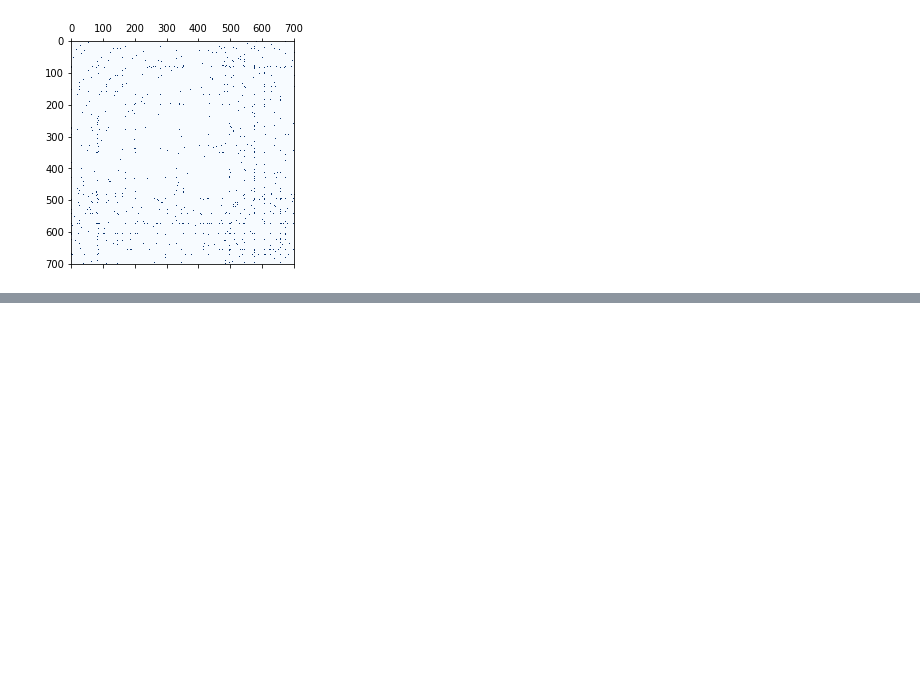
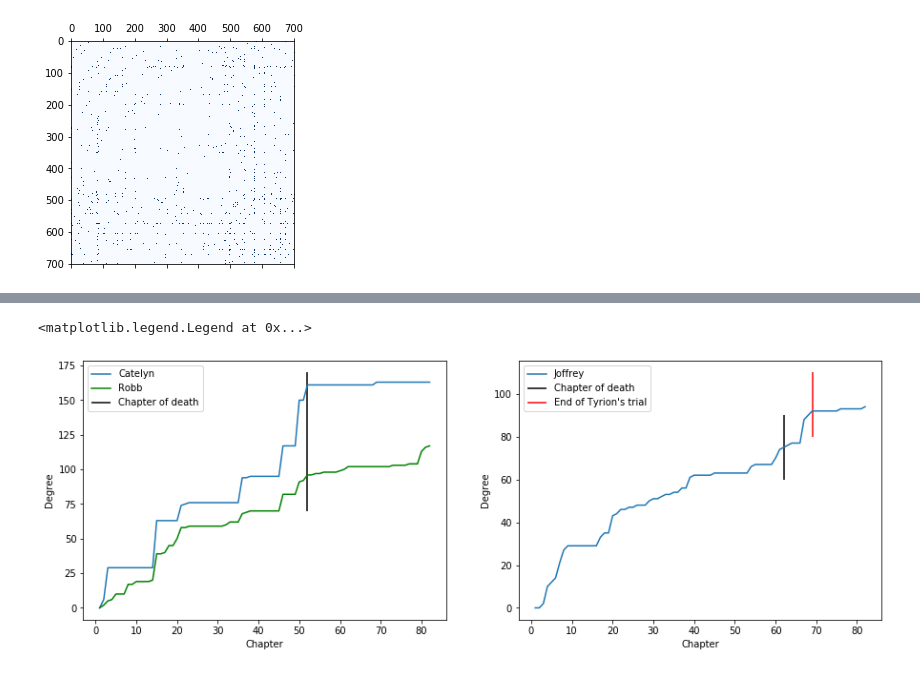
Before and after one commit to Dan8991/A-Storm-of-Nodes, a Jupyter notebook: got_network.ipynb, the cells around one changed output, grey strips where cells are left out. Drawn from its saved outputs; the diff is of its cells as text; code cells hidden in the pictures; blank space fills up the shorter version.

```diff
--- a/got_network.ipynb
+++ b/got_network.ipynb
@@ -360,0 +112,4 @@ Text(0, 0.5, '$P_\\infty(f)/P_\\infty(0)$')
+# %%
+A = clean_network(A)
+print(f"Nodes removed beacuse not part of the GC : {N-A.shape[0]}")
+N = A.shape[0]
@@ -360,0 +253,3 @@ Text(0, 0.5, '$P_\\infty(f)/P_\\infty(0)$')
+# %%
+#getting the temporal evloution of all character
+temporal_distributions = get_temporal_distribution(N, nodes)
@@ -360,0 +268,26 @@ Text(0, 0.5, '$P_\\infty(f)/P_\\infty(0)$')
+# %%
+#getting temporal evolution for catelyn and robb
+catelyn = temporal_distributions[:, characters_id.index("Catelyn Stark") ,0]
+robb = temporal_distributions[:, characters_id.index("Robb Stark") ,0]
+
+#plotting the evloution
+fig, ax = plt.subplots(1, 2, figsize=(15, 5))
+
+ax[0].plot(np.arange(1, 1 + len(catelyn)), catelyn)
+ax[0].plot(np.arange(1, 1 + len(catelyn)), robb, c = "g")
+ax[0].set(xlabel="Chapter", ylabel="Degree")
+ax[0].vlines(52, 70, 170)
+ax[0].legend(["Catelyn", "Robb", "Chapter of death"])
+
+#getting the temporal evolution for geoffrey
+joffrey = temporal_distributions[:, characters_id.index("Joffrey Baratheon") ,0]
+
+#plotting the evolution
+ax[1].plot(np.arange(1, 1 + len(joffrey)), joffrey)
+ax[1].set(xlabel="Chapter", ylabel="Degree")
+ax[1].vlines(62, 60, 90)
+ax[1].vlines(69, 80, 110, color="red")
+ax[1].legend(["Joffrey", "Chapter of death", "End of Tyrion's trial"], loc="upper left")
+# %% [output]
+<matplotlib.legend.Legend at 0x...>
+[figure, added]
```
Also changed, not shown: parts of 43 cells of this notebook.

PROBLEM DETAILS: Copy out every line of the listing that contains the string "evloution".

SOLUTION:
+#getting the temporal evloution of all character
+#plotting the evloution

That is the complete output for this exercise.